(Problem details):
Records follow. Select each line holding "pack".

═════ Supplied entries ═════

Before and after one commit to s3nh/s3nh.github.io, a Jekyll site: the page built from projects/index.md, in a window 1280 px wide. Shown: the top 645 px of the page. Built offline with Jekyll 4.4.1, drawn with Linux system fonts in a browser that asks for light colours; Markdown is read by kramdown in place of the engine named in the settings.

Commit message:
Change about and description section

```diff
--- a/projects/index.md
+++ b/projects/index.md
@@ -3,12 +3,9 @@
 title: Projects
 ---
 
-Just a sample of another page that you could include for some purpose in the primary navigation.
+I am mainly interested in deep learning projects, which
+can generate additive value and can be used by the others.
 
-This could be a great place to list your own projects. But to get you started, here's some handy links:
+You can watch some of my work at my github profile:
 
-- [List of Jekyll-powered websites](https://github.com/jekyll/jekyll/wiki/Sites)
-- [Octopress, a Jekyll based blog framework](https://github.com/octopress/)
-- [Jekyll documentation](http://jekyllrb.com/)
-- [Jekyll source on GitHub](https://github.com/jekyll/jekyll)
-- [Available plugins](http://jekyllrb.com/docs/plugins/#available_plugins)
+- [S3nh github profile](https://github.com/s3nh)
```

═════
═════ Supplied entries ═════

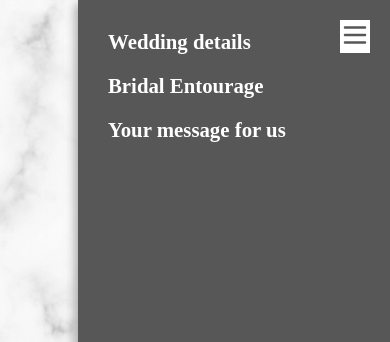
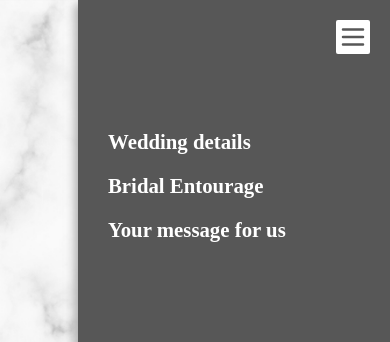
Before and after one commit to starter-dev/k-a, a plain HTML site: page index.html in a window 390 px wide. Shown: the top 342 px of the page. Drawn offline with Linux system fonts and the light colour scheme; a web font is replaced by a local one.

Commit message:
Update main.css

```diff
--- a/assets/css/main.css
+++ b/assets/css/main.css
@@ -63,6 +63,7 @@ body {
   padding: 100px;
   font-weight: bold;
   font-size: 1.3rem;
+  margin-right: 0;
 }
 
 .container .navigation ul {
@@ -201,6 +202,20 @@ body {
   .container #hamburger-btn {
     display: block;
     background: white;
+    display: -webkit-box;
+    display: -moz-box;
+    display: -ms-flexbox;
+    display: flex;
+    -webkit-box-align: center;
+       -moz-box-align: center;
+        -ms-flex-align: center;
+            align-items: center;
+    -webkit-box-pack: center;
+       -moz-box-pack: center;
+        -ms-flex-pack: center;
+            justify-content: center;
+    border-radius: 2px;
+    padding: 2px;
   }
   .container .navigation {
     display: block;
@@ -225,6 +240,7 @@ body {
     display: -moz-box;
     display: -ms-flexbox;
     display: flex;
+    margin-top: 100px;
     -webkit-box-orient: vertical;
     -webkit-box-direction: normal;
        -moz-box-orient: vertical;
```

═════
═════ Supplied entries ═════

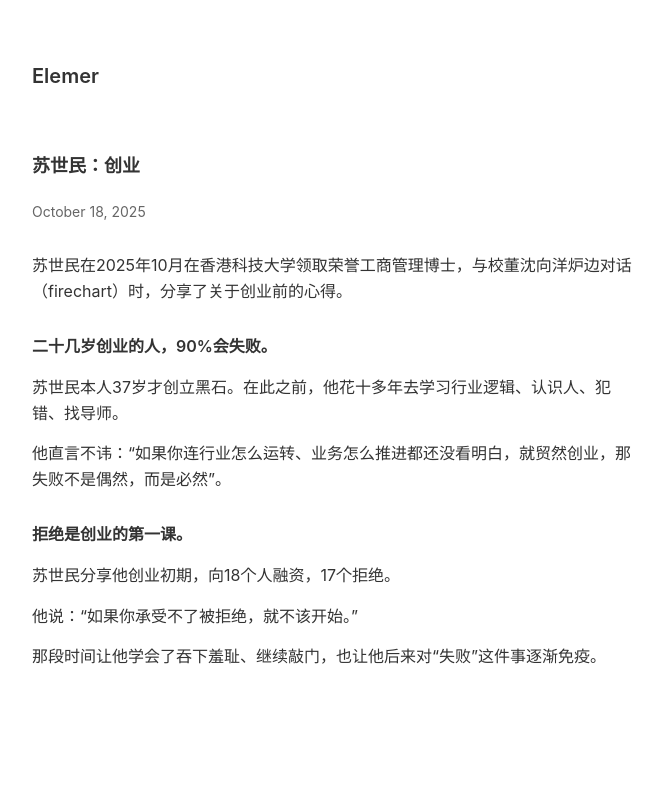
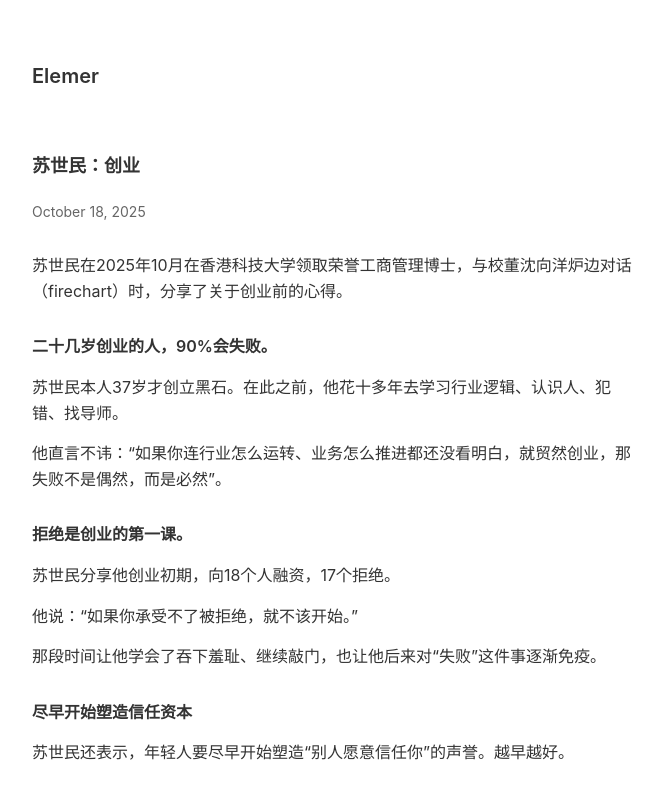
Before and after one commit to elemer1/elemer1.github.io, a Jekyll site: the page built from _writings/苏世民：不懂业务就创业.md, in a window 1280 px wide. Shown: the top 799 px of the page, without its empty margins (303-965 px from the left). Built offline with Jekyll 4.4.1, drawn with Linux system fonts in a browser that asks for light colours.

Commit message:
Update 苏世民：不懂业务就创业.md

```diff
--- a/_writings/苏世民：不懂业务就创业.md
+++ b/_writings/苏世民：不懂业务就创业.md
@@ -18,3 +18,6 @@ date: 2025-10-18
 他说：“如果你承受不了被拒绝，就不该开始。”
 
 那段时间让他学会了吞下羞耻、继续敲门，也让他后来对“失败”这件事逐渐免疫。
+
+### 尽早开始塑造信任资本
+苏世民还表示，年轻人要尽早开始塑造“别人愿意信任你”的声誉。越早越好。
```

═════

(Exercise answer):
+    -webkit-box-pack: center;
+       -moz-box-pack: center;
+        -ms-flex-pack: center;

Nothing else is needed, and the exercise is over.